WHAT IS EXPECTED -> From the first line to the last, output the records exactly and drop any images.

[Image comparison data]
-------------------------

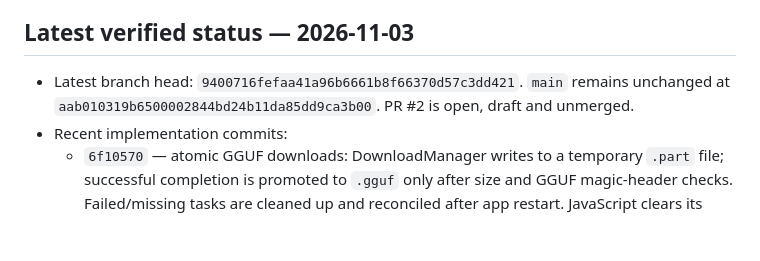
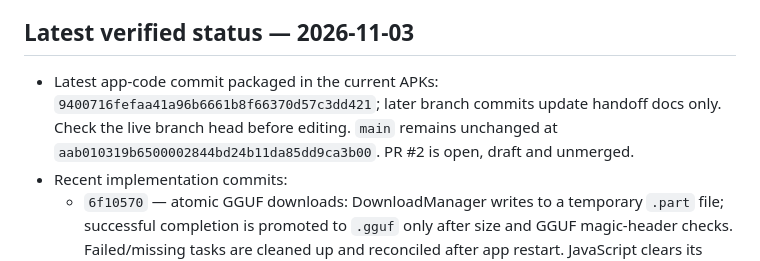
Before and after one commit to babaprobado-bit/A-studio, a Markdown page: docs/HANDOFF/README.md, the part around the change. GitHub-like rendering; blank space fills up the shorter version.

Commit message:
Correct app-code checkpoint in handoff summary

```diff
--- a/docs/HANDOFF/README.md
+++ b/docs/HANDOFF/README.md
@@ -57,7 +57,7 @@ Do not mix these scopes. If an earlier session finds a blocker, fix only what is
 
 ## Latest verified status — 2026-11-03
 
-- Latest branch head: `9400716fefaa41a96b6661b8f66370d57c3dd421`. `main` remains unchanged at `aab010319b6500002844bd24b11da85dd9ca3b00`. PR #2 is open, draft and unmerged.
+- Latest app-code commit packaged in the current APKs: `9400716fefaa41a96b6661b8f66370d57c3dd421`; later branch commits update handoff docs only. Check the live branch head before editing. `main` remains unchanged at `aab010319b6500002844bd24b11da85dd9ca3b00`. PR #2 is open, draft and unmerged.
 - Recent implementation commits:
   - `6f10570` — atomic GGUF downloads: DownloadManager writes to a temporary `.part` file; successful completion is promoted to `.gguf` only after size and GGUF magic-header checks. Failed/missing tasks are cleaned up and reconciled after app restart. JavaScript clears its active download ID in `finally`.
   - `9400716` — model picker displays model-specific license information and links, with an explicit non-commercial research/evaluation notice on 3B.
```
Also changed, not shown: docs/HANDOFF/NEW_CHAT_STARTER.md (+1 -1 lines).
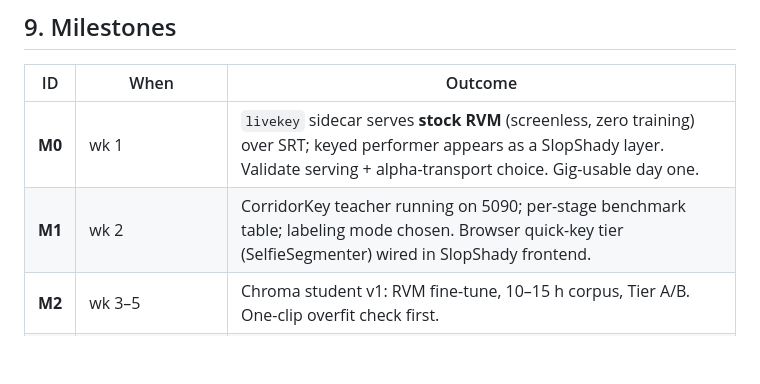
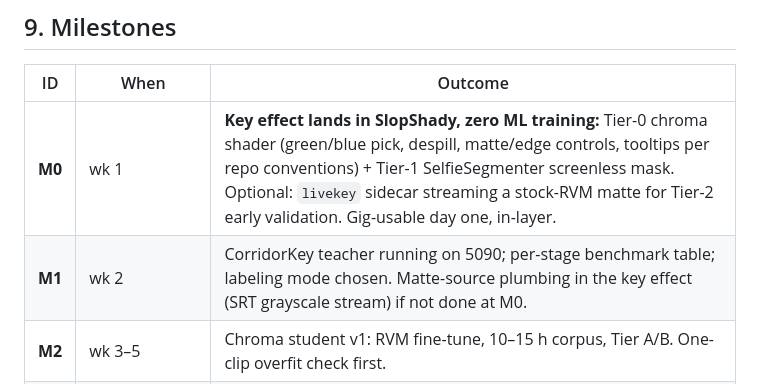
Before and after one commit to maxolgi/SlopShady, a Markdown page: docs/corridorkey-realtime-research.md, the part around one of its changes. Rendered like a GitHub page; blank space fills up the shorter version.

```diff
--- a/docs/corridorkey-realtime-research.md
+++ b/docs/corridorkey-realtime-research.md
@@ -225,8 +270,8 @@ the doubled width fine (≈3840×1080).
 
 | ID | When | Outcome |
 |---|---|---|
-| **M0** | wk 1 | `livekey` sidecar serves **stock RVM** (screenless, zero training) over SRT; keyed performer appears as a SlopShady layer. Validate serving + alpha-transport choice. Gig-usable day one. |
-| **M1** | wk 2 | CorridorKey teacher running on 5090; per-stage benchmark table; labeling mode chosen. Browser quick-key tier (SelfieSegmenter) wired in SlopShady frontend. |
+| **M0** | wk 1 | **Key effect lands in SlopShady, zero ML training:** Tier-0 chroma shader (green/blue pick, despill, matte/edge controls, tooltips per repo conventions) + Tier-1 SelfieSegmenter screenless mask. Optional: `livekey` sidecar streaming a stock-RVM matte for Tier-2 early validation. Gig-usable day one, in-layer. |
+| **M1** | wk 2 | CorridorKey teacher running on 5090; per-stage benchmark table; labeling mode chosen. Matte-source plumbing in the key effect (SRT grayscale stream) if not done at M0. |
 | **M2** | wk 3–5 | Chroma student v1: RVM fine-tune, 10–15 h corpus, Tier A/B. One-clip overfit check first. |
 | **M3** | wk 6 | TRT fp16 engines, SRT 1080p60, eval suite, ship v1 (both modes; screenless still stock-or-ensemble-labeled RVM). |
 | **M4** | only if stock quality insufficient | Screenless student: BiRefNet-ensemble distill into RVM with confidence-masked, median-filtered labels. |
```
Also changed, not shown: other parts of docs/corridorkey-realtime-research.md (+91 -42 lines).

-------------------------

ANSWER ->
Before and after one commit to babaprobado-bit/A-studio, a Markdown page: docs/HANDOFF/README.md, the part around the change. GitHub-like rendering; blank space fills up the shorter version.

Commit message:
Correct app-code checkpoint in handoff summary

```diff
--- a/docs/HANDOFF/README.md
+++ b/docs/HANDOFF/README.md
@@ -57,7 +57,7 @@ Do not mix these scopes. If an earlier session finds a blocker, fix only what is
 
 ## Latest verified status — 2026-11-03
 
-- Latest branch head: `9400716fefaa41a96b6661b8f66370d57c3dd421`. `main` remains unchanged at `aab010319b6500002844bd24b11da85dd9ca3b00`. PR #2 is open, draft and unmerged.
+- Latest app-code commit packaged in the current APKs: `9400716fefaa41a96b6661b8f66370d57c3dd421`; later branch commits update handoff docs only. Check the live branch head before editing. `main` remains unchanged at `aab010319b6500002844bd24b11da85dd9ca3b00`. PR #2 is open, draft and unmerged.
 - Recent implementation commits:
   - `6f10570` — atomic GGUF downloads: DownloadManager writes to a temporary `.part` file; successful completion is promoted to `.gguf` only after size and GGUF magic-header checks. Failed/missing tasks are cleaned up and reconciled after app restart. JavaScript clears its active download ID in `finally`.
   - `9400716` — model picker displays model-specific license information and links, with an explicit non-commercial research/evaluation notice on 3B.
```
Also changed, not shown: docs/HANDOFF/NEW_CHAT_STARTER.md (+1 -1 lines).
Before and after one commit to maxolgi/SlopShady, a Markdown page: docs/corridorkey-realtime-research.md, the part around one of its changes. Rendered like a GitHub page; blank space fills up the shorter version.

```diff
--- a/docs/corridorkey-realtime-research.md
+++ b/docs/corridorkey-realtime-research.md
@@ -225,8 +270,8 @@ the doubled width fine (≈3840×1080).
 
 | ID | When | Outcome |
 |---|---|---|
-| **M0** | wk 1 | `livekey` sidecar serves **stock RVM** (screenless, zero training) over SRT; keyed performer appears as a SlopShady layer. Validate serving + alpha-transport choice. Gig-usable day one. |
-| **M1** | wk 2 | CorridorKey teacher running on 5090; per-stage benchmark table; labeling mode chosen. Browser quick-key tier (SelfieSegmenter) wired in SlopShady frontend. |
+| **M0** | wk 1 | **Key effect lands in SlopShady, zero ML training:** Tier-0 chroma shader (green/blue pick, despill, matte/edge controls, tooltips per repo conventions) + Tier-1 SelfieSegmenter screenless mask. Optional: `livekey` sidecar streaming a stock-RVM matte for Tier-2 early validation. Gig-usable day one, in-layer. |
+| **M1** | wk 2 | CorridorKey teacher running on 5090; per-stage benchmark table; labeling mode chosen. Matte-source plumbing in the key effect (SRT grayscale stream) if not done at M0. |
 | **M2** | wk 3–5 | Chroma student v1: RVM fine-tune, 10–15 h corpus, Tier A/B. One-clip overfit check first. |
 | **M3** | wk 6 | TRT fp16 engines, SRT 1080p60, eval suite, ship v1 (both modes; screenless still stock-or-ensemble-labeled RVM). |
 | **M4** | only if stock quality insufficient | Screenless student: BiRefNet-ensemble distill into RVM with confidence-masked, median-filtered labels. |
```
Also changed, not shown: other parts of docs/corridorkey-realtime-research.md (+91 -42 lines).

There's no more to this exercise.